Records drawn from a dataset
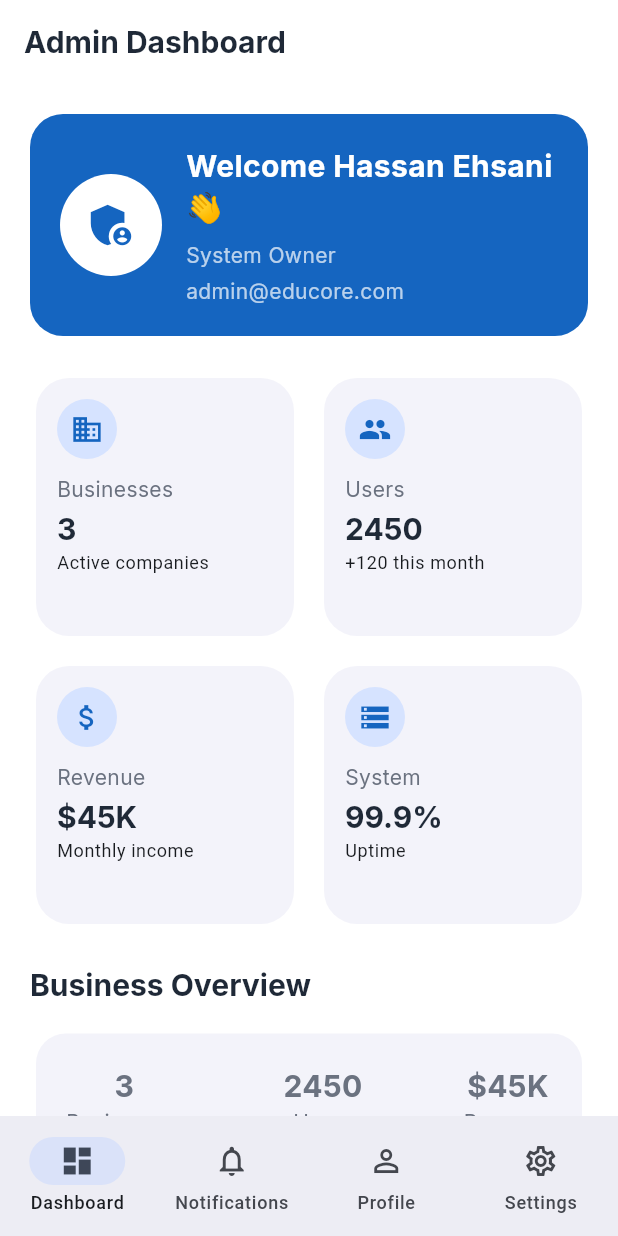
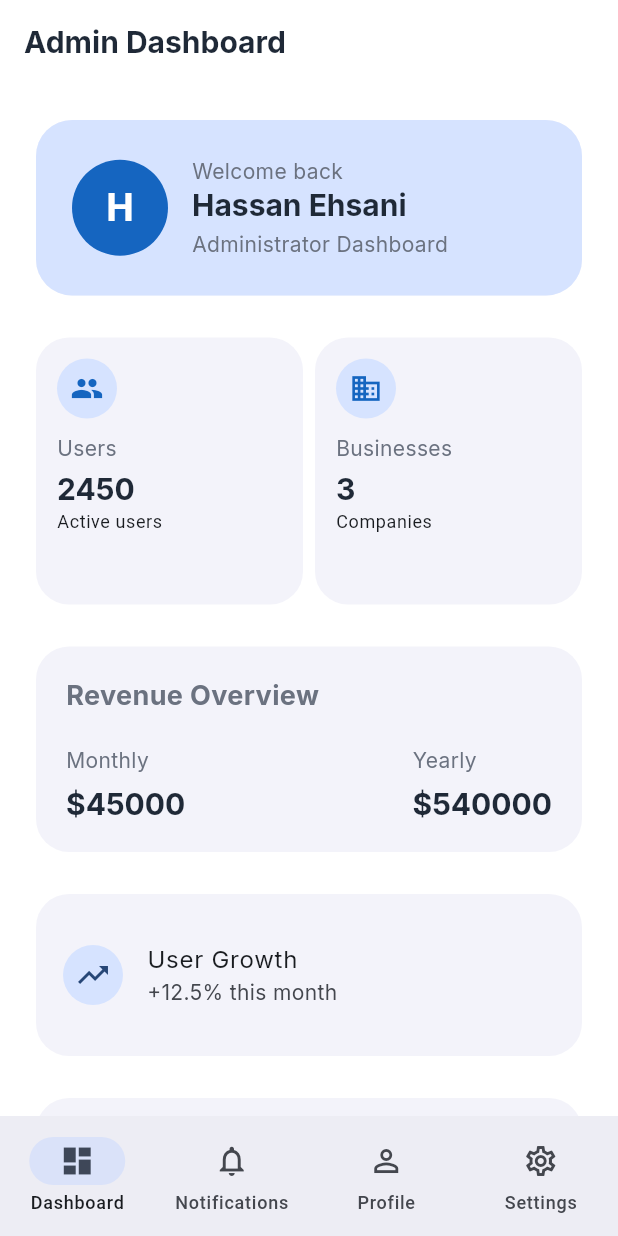
Before and after one commit to HassanEhsani/educore-platform, a Flutter app: the AdminDashboardPage screen opened by its route, on a phone screen of 412 x 824 dp. Run offline on Flutter 3.47's test engine with Material 3 defaults, Android fonts, the phone set to English and light mode, and no system bars; our stand-ins replace connectivity_plus, dio, flutter_riverpod, gap, go_router, google_fonts and 2 more; accounts and stored records are empty.

Commit message:
feat(admin): enhance dashboard analytics cards and admin profile UI

```diff
--- a/apps/mobile/lib/features/admin/data/admin_analytics_data.dart
+++ b/apps/mobile/lib/features/admin/data/admin_analytics_data.dart
@@ -0,0 +1,14 @@
+import '../domain/admin_analytics.dart';
+
+class AdminAnalyticsData {
+  static const AdminAnalytics analytics = AdminAnalytics(
+    totalUsers: 2450,
+    totalBusinesses: 3,
+    monthlyRevenue: 45000,
+    yearlyRevenue: 540000,
+    userGrowth: 12.5,
+    systemUptime: 99.9,
+    activeTeachers: 120,
+    activeStudents: 2450,
+  );
+}
--- a/apps/mobile/lib/features/admin/domain/admin_analytics.dart
+++ b/apps/mobile/lib/features/admin/domain/admin_analytics.dart
@@ -0,0 +1,21 @@
+class AdminAnalytics {
+  final int totalUsers;
+  final int totalBusinesses;
+  final double monthlyRevenue;
+  final double yearlyRevenue;
+  final double userGrowth;
+  final double systemUptime;
+  final int activeTeachers;
+  final int activeStudents;
+
+  const AdminAnalytics({
+    required this.totalUsers,
+    required this.totalBusinesses,
+    required this.monthlyRevenue,
+    required this.yearlyRevenue,
+    required this.userGrowth,
+    required this.systemUptime,
+    required this.activeTeachers,
+    required this.activeStudents,
+  });
+}
--- a/apps/mobile/lib/features/admin/presentation/admin_dashboard_page.dart
+++ b/apps/mobile/lib/features/admin/presentation/admin_dashboard_page.dart
@@ -1,41 +1,49 @@
-// lib/features/admin/presentation/admin_dashboard_page.dart
-
 import 'package:flutter/material.dart';
 
 import '../../../core/widgets/app_shell.dart';
-import '../data/admin_dashboard_data.dart';
+
+import '../data/admin_analytics_data.dart';
 import '../data/fake_admin_data.dart';
+
+import 'widgets/admin_activity_card.dart';
+import 'widgets/admin_business_card.dart';
+import 'widgets/admin_growth_card.dart';
 import 'widgets/admin_header.dart';
-import 'widgets/admin_stat_card.dart';
-import 'widgets/admin_business_card.dart';
-import 'widgets/admin_activity_card.dart';
 import 'widgets/admin_kpi_card.dart';
+import 'widgets/admin_quick_actions.dart';
+import 'widgets/admin_revenue_card.dart';
+import 'widgets/admin_system_health_card.dart';
+import 'widgets/admin_welcome_card.dart';
 
 class AdminDashboardPage extends StatelessWidget {
   const AdminDashboardPage({super.key});
-  static const List<String> _routes = [
+
+  static const List<String> routes = [
     '/admin',
     '/admin/notifications',
     '/admin/profile',
     '/admin/settings',
   ];
 
-  static const List<NavigationDestination> _destinations = [
+  static const List<NavigationDestination> destinations = [
     NavigationDestination(
       icon: Icon(Icons.dashboard_outlined),
       selectedIcon: Icon(Icons.dashboard),
       label: 'Dashboard',
     ),
+
     NavigationDestination(
       icon: Icon(Icons.notifications_outlined),
       selectedIcon: Icon(Icons.notifications),
       label: 'Notifications',
     ),
+
     NavigationDestination(
       icon: Icon(Icons.person_outline),
       selectedIcon: Icon(Icons.person),
       label: 'Profile',
     ),
+
     NavigationDestination(
       icon: Icon(Icons.settings_outlined),
       selectedIcon: Icon(Icons.settings),
@@ -45,135 +53,83 @@ class AdminDashboardPage extends StatelessWidget {
 
   @override
   Widget build(BuildContext context) {
-    final summary = AdminDashboardData.summary;
+    final analytics = AdminAnalyticsData.analytics;
 
     return AppShell(
       title: 'Admin Dashboard',
+
       currentIndex: 0,
+
       onTap: (_) {},
-      destinations: _destinations,
-      routes: _routes,
+
+      routes: routes,
+
+      destinations: destinations,
+
       body: SingleChildScrollView(
         padding: const EdgeInsets.all(20),
+
         child: Column(
           crossAxisAlignment: CrossAxisAlignment.start,
+
           children: [
-            AdminHeader(admin: FakeAdminData.admin),
-            const SizedBox(height: 24),
+            AdminWelcomeCard(admin: FakeAdminData.admin),
+
+            const SizedBox(height: 20),
 
             GridView.count(
               shrinkWrap: true,
+
               physics: const NeverScrollableScrollPhysics(),
+
               crossAxisCount: 2,
-              crossAxisSpacing: 12,
-              mainAxisSpacing: 12,
 
-              children: const [
+              children: [
+                AdminKpiCard(
+                  icon: Icons.people,
+                  title: 'Users',
+                  value: '${analytics.totalUsers}',
+                  subtitle: 'Active users',
+                ),
+
                 AdminKpiCard(
                   icon: Icons.business,
                   title: 'Businesses',
-                  value: '3',
-                  subtitle: 'Active companies',
-                ),
-
-                AdminKpiCard(
-                  icon: Icons.people,
-                  title: 'Users',
-                  value: '2450',
-                  subtitle: '+120 this month',
-                ),
-
-                AdminKpiCard(
-                  icon: Icons.attach_money,
-                  title: 'Revenue',
-                  value: '\$45K',
-                  subtitle: 'Monthly income',
-                ),
-
-                AdminKpiCard(
-                  icon: Icons.storage,
-                  title: 'System',
-                  value: '99.9%',
-                  subtitle: 'Uptime',
+                  value: '${analytics.totalBusinesses}',
+                  subtitle: 'Companies',
                 ),
               ],
             ),
 
-            const SizedBox(height: 24),
+            const SizedBox(height: 20),
 
-            Text(
-              'Business Overview',
-              style: Theme.of(
-                context,
-              ).textTheme.titleLarge?.copyWith(fontWeight: FontWeight.bold),
+            AdminRevenueCard(
+              monthlyRevenue: analytics.monthlyRevenue,
+              yearlyRevenue: analytics.yearlyRevenue,
             ),
 
-            const SizedBox(height: 16),
+            const SizedBox(height: 20),
+
+            AdminGrowthCard(growth: analytics.userGrowth),
+
+            const SizedBox(height: 20),
+
+            AdminSystemHealthCard(uptime: analytics.systemUptime),
+
+            const SizedBox(height: 20),
+
+            const AdminQuickActions(),
+
+            const SizedBox(height: 20),
 
             const AdminBusinessCard(),
 
-            const SizedBox(height: 24),
-
-            Text(
-              'System Statistics',
-              style: Theme.of(
-                context,
-              ).textTheme.titleLarge?.copyWith(fontWeight: FontWeight.bold),
-            ),
-
-            const SizedBox(height: 16),
-
-            AdminStatCard(
-              icon: Icons.people,
-              title: 'Total Students',
-              value: '${summary.totalStudents}',
-            ),
-
-            AdminStatCard(
-              icon: Icons.school,
-              title: 'Total Teachers',
-              value: '${summary.totalTeachers}',
-            ),
-
-            AdminStatCard(
-              icon: Icons.family_restroom,
-              title: 'Total Parents',
-              value: '${summary.totalParents}',
-            ),
-
-            AdminStatCard(
-              icon: Icons.attach_money,
-              title: 'Monthly Revenue',
-              value: '\$${summary.monthlyRevenue}',
-            ),
-
-            const SizedBox(height: 24),
-
-            Text(
-              'Recent Activities',
-              style: Theme.of(
-                context,
-              ).textTheme.titleLarge?.copyWith(fontWeight: FontWeight.bold),
-            ),
-
-            const SizedBox(height: 16),
+            const SizedBox(height: 20),
 
             const AdminActivityCard(
               title: 'New school registered',
-              subtitle: 'EduCore Branch added today',
+              subtitle: 'EduCore branch added',
               icon: Icons.business,
-            ),
-
-            const AdminActivityCard(
-              title: '120 new students enrolled',
-              subtitle: 'Enrollment updated this week',
-              icon: Icons.person_add,
-            ),
-
-            const AdminActivityCard(
-              title: 'Monthly report generated',
-              subtitle: 'Financial report is ready',
-              icon: Icons.analytics,
             ),
           ],
         ),
--- a/apps/mobile/lib/features/admin/presentation/widgets/admin_growth_card.dart
+++ b/apps/mobile/lib/features/admin/presentation/widgets/admin_growth_card.dart
@@ -0,0 +1,26 @@
+import 'package:flutter/material.dart';
+
+class AdminGrowthCard extends StatelessWidget {
+  final double growth;
+
+  const AdminGrowthCard({super.key, required this.growth});
+
+  @override
+  Widget build(BuildContext context) {
+    return Card(
+      elevation: 0,
+
+      shape: RoundedRectangleBorder(borderRadius: BorderRadius.circular(22)),
+
+      child: ListTile(
+        contentPadding: const EdgeInsets.all(18),
+
+        leading: const CircleAvatar(child: Icon(Icons.trending_up)),
+
+        title: const Text('User Growth'),
+
+        subtitle: Text('+${growth.toStringAsFixed(1)}% this month'),
+      ),
+    );
+  }
+}
--- a/apps/mobile/lib/features/admin/presentation/widgets/admin_quick_actions.dart
+++ b/apps/mobile/lib/features/admin/presentation/widgets/admin_quick_actions.dart
@@ -0,0 +1,58 @@
+import 'package:flutter/material.dart';
+
+class AdminQuickActions extends StatelessWidget {
+  const AdminQuickActions({super.key});
+
+  @override
+  Widget build(BuildContext context) {
+    return Card(
+      elevation: 0,
+
+      shape: RoundedRectangleBorder(borderRadius: BorderRadius.circular(22)),
+
+      child: Padding(
+        padding: const EdgeInsets.all(18),
+
+        child: Column(
+          crossAxisAlignment: CrossAxisAlignment.start,
+
+          children: [
+            Text(
+              'Quick Actions',
+
+              style: Theme.of(
+                context,
+              ).textTheme.titleMedium?.copyWith(fontWeight: FontWeight.bold),
+            ),
+
+            const SizedBox(height: 16),
+
+            Wrap(
+              spacing: 12,
+
+              runSpacing: 12,
+
+              children: [
+                _button(Icons.add_business, 'Add Business'),
+
+                _button(Icons.people, 'Users'),
+
+                _button(Icons.analytics, 'Reports'),
+              ],
+            ),
+          ],
+        ),
+      ),
+    );
+  }
+
+  Widget _button(IconData icon, String title) {
+    return ActionChip(
+      avatar: Icon(icon, size: 18),
+
+      label: Text(title),
+
+      onPressed: () {},
+    );
+  }
+}
--- a/apps/mobile/lib/features/admin/presentation/widgets/admin_revenue_card.dart
+++ b/apps/mobile/lib/features/admin/presentation/widgets/admin_revenue_card.dart
@@ -0,0 +1,76 @@
+import 'package:flutter/material.dart';
+
+class AdminRevenueCard extends StatelessWidget {
+  final double monthlyRevenue;
+  final double yearlyRevenue;
+
+  const AdminRevenueCard({
+    super.key,
+    required this.monthlyRevenue,
+    required this.yearlyRevenue,
+  });
+
+  @override
+  Widget build(BuildContext context) {
+    return Card(
+      elevation: 0,
+
+      shape: RoundedRectangleBorder(borderRadius: BorderRadius.circular(22)),
+
+      child: Padding(
+        padding: const EdgeInsets.all(20),
+
+        child: Column(
+          crossAxisAlignment: CrossAxisAlignment.start,
+
+          children: [
+            const Text(
+              'Revenue Overview',
+              style: TextStyle(fontSize: 18, fontWeight: FontWeight.bold),
+            ),
+
+            const SizedBox(height: 20),
+
+            Row(
+              mainAxisAlignment: MainAxisAlignment.spaceBetween,
+
+              children: [
+                _item(
+                  context,
+                  'Monthly',
+                  '\$${monthlyRevenue.toStringAsFixed(0)}',
+                ),
+
+                _item(
+                  context,
+                  'Yearly',
+                  '\$${yearlyRevenue.toStringAsFixed(0)}',
+                ),
+              ],
+            ),
+          ],
+        ),
+      ),
+    );
+  }
+
+  Widget _item(BuildContext context, String title, String value) {
+    return Column(
+      crossAxisAlignment: CrossAxisAlignment.start,
+
+      children: [
+        Text(title),
+
+        const SizedBox(height: 6),
+
+        Text(
+          value,
+
+          style: Theme.of(
+            context,
+          ).textTheme.titleLarge?.copyWith(fontWeight: FontWeight.bold),
+        ),
+      ],
+    );
+  }
+}
--- a/apps/mobile/lib/features/admin/presentation/widgets/admin_system_health_card.dart
+++ b/apps/mobile/lib/features/admin/presentation/widgets/admin_system_health_card.dart
@@ -0,0 +1,26 @@
+import 'package:flutter/material.dart';
+
+class AdminSystemHealthCard extends StatelessWidget {
+  final double uptime;
+
+  const AdminSystemHealthCard({super.key, required this.uptime});
+
+  @override
+  Widget build(BuildContext context) {
+    return Card(
+      elevation: 0,
+
+      shape: RoundedRectangleBorder(borderRadius: BorderRadius.circular(22)),
+
+      child: ListTile(
+        contentPadding: const EdgeInsets.all(18),
+
+        leading: const CircleAvatar(child: Icon(Icons.cloud_done)),
+
+        title: const Text('System Health'),
+
+        subtitle: Text('${uptime.toStringAsFixed(1)}% uptime'),
+      ),
+    );
+  }
+}
--- a/apps/mobile/lib/features/admin/presentation/widgets/admin_welcome_card.dart
+++ b/apps/mobile/lib/features/admin/presentation/widgets/admin_welcome_card.dart
@@ -0,0 +1,82 @@
+import 'package:flutter/material.dart';
+
+import '../../domain/admin.dart';
+
+class AdminWelcomeCard extends StatelessWidget {
+  final Admin admin;
+
+  const AdminWelcomeCard({super.key, required this.admin});
+
+  @override
+  Widget build(BuildContext context) {
+    final colors = Theme.of(context).colorScheme;
+
+    return Card(
+      elevation: 0,
+
+      shape: RoundedRectangleBorder(borderRadius: BorderRadius.circular(24)),
+
+      child: Container(
+        width: double.infinity,
+
+        padding: const EdgeInsets.all(24),
+
+        decoration: BoxDecoration(
+          borderRadius: BorderRadius.circular(24),
+
+          color: colors.primaryContainer,
+        ),
+
+        child: Row(
+          children: [
+            CircleAvatar(
+              radius: 32,
+
+              backgroundColor: colors.primary,
+
+              child: Text(
+                admin.name.substring(0, 1).toUpperCase(),
+
+                style: const TextStyle(
+                  color: Colors.white,
+
+                  fontSize: 26,
+
+                  fontWeight: FontWeight.bold,
+                ),
+              ),
+            ),
+
+            const SizedBox(width: 16),
+
+            Expanded(
+              child: Column(
+                crossAxisAlignment: CrossAxisAlignment.start,
+
+                children: [
+                  Text(
+                    'Welcome back',
+
+                    style: Theme.of(context).textTheme.bodyMedium,
+                  ),
+
+                  Text(
+                    admin.name,
+
+                    style: Theme.of(context).textTheme.titleLarge?.copyWith(
+                      fontWeight: FontWeight.bold,
+                    ),
+                  ),
+
+                  const SizedBox(height: 4),
+
+                  const Text('Administrator Dashboard'),
+                ],
+              ),
+            ),
+          ],
+        ),
+      ),
+    );
+  }
+}
```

> _What is expected_
Copy out every line of the data where the word "leading" occurs.

> _Answer to the problem_
+        leading: const CircleAvatar(child: Icon(Icons.trending_up)),
+        leading: const CircleAvatar(child: Icon(Icons.cloud_done)),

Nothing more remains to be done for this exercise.